Using the right investment account
Maximize your return on investment
If you realize a profit from the sale of a stock held in a regular taxable investment account you will have to pay capital gains taxes on the gain (in addition to income tax on any dividend payments you receive). The amount of taxes you will have to pay will vary according to how long you held the stock and your current income tax bracket. If the investment is held for less than one year, you will have to pay short-term capital gains which are taxed at the same rate as your ordinary income tax bracket. These taxes reduce your net profit and if you are an active trader can have a significant impact on your net returns. To reduce the amount of taxes you pay now you can utilize use tax-sheltered accounts. Before you make any major financial decision or when reviewing your financial plan you will want to consider the tax implications.
Tax-sheltered accounts such as traditional IRAs, Roth IRAs and 401(k)s provide a substantial advantage to investors as they allow your investments to grow tax-deferred or tax-free until retirement. The more investment capital you can shelter from taxes now the more you can continue to invest for growth. Since these accounts provide significant advantages Congress has limited the amount you can contribute each year. In most cases you will want to ensure you are using these tax sheltered accounts to their full potential.
First of all, you should try to contribute the maximum allowed yearly limit. Any money above this limit that you would like to invest must be placed in taxable accounts. In order to use the tax sheltered accounts to their full potential you will want to place the more tax-inefficient investments, those where you would be required to pay high current taxes, in your tax-advantaged account, while the tax-efficient investments should be placed your regular taxable account.
Regular Bonds are investments that you will want to keep in your tax-sheltered account. This is because they pay out interest that is taxed at your ordinary income rate which is very tax inefficient. Bond funds and TIPS should be held in your tax-sheltered account for the same reason. If you are an active stock trader, in order to avoid the high shortterms capital gains, these stocks should be held in your tax-efficient accounts. High-dividend paying stocks are also not very tax friendly. Actively managed stock funds that do a lot of short-term trading (check the turnover ratio of the mutual fund) are very tax-inefficient and thus should be kept in your tax-sheltered account.
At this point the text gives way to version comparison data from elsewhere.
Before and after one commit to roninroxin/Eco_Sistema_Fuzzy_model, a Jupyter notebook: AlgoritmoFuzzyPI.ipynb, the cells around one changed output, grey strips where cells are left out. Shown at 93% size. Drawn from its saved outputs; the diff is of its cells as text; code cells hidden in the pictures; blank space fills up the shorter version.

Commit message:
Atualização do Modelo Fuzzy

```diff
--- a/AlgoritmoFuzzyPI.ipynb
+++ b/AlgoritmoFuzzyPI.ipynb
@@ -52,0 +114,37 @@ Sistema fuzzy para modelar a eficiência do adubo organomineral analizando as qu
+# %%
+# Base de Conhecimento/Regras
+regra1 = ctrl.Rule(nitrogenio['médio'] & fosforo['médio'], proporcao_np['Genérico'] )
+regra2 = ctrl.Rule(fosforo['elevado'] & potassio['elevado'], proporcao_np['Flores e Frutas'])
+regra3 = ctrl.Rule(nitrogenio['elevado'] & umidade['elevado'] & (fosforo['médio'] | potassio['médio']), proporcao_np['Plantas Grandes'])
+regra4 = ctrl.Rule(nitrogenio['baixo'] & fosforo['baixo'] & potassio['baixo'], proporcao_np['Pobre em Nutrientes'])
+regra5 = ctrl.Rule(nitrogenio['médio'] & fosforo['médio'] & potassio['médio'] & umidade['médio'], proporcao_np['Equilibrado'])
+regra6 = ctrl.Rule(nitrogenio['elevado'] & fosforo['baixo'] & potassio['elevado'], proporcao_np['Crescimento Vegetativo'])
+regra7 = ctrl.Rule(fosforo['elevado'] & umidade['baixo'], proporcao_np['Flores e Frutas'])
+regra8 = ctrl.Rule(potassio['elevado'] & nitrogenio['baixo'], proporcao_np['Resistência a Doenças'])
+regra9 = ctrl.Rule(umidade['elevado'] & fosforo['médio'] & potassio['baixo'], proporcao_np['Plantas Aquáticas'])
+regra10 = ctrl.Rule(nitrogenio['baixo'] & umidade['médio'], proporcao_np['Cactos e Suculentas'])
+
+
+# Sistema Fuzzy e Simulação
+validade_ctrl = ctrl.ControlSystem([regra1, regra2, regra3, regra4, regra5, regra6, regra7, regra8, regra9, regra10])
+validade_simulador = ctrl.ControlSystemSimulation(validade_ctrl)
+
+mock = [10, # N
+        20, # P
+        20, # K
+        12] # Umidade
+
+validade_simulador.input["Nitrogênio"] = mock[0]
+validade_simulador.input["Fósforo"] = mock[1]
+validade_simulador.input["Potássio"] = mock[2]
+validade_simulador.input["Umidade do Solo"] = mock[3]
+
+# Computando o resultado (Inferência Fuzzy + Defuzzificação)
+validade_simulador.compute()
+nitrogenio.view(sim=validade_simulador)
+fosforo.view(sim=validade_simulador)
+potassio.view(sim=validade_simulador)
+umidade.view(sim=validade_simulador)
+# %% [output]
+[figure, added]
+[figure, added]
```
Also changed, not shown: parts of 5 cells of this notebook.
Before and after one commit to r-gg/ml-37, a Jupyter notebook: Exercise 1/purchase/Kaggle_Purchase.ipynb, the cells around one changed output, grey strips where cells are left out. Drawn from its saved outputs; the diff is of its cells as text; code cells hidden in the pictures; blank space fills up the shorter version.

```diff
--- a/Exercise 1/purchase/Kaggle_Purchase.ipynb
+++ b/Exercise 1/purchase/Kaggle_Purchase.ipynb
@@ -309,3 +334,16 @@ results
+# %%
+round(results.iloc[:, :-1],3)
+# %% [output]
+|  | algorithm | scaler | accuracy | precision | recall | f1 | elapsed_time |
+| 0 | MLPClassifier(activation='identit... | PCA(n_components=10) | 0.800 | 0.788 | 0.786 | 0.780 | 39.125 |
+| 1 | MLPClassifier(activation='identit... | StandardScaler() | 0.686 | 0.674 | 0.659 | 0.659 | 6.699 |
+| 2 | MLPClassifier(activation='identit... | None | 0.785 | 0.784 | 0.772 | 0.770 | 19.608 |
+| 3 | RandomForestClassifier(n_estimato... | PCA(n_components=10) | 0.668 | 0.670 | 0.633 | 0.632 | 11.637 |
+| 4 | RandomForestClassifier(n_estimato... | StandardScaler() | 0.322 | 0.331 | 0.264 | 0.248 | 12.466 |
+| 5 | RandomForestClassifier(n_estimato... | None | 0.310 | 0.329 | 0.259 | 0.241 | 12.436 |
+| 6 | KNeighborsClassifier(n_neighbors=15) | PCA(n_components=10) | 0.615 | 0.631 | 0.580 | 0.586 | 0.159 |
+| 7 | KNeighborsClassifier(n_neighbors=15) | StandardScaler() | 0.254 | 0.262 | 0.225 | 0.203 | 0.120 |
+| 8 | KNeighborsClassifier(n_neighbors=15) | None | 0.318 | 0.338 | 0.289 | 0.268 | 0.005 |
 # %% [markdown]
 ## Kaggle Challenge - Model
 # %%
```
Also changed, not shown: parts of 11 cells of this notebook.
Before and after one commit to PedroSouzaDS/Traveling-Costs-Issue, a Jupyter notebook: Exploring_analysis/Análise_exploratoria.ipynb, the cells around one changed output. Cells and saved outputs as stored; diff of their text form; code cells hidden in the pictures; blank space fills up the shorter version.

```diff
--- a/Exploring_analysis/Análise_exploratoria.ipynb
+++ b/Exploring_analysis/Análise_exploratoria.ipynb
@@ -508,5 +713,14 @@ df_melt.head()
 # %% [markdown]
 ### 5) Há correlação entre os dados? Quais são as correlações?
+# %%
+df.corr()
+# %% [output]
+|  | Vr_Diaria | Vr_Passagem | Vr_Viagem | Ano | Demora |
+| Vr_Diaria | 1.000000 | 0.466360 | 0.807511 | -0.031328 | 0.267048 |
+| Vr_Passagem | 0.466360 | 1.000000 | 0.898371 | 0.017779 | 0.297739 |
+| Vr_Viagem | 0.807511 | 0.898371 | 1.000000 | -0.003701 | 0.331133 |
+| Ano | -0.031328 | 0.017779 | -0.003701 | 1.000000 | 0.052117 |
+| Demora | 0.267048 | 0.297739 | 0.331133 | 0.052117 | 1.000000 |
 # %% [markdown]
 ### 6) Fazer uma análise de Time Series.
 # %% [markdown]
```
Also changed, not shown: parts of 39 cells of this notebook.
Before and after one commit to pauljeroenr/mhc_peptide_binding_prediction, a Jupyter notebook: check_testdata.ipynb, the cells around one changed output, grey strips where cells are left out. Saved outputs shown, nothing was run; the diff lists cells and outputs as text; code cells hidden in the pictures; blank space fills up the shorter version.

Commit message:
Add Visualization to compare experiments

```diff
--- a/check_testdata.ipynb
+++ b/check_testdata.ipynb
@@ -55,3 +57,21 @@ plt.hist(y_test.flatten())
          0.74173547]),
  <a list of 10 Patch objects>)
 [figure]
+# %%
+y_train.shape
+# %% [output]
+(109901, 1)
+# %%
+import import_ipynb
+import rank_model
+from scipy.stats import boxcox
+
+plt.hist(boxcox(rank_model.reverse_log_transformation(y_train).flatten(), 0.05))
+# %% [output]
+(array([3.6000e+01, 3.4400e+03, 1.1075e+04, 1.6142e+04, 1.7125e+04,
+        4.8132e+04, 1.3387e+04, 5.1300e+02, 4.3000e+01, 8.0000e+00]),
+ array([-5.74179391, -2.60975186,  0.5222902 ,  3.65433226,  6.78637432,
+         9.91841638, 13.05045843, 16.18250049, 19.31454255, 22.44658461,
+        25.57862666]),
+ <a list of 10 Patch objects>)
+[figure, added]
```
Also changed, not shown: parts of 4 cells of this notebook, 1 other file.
REITs are also another example of a very tax-inefficient investment that is best kept in a tax-sheltered account.
Municipal-bonds should be kept in your taxable accounts because they generate tax-free income. Stocks that you will hold for more than one year are very tax efficient so you can keep them in your regular investment account. Passively managed stock index funds also tend to be taxefficient along with ETFs.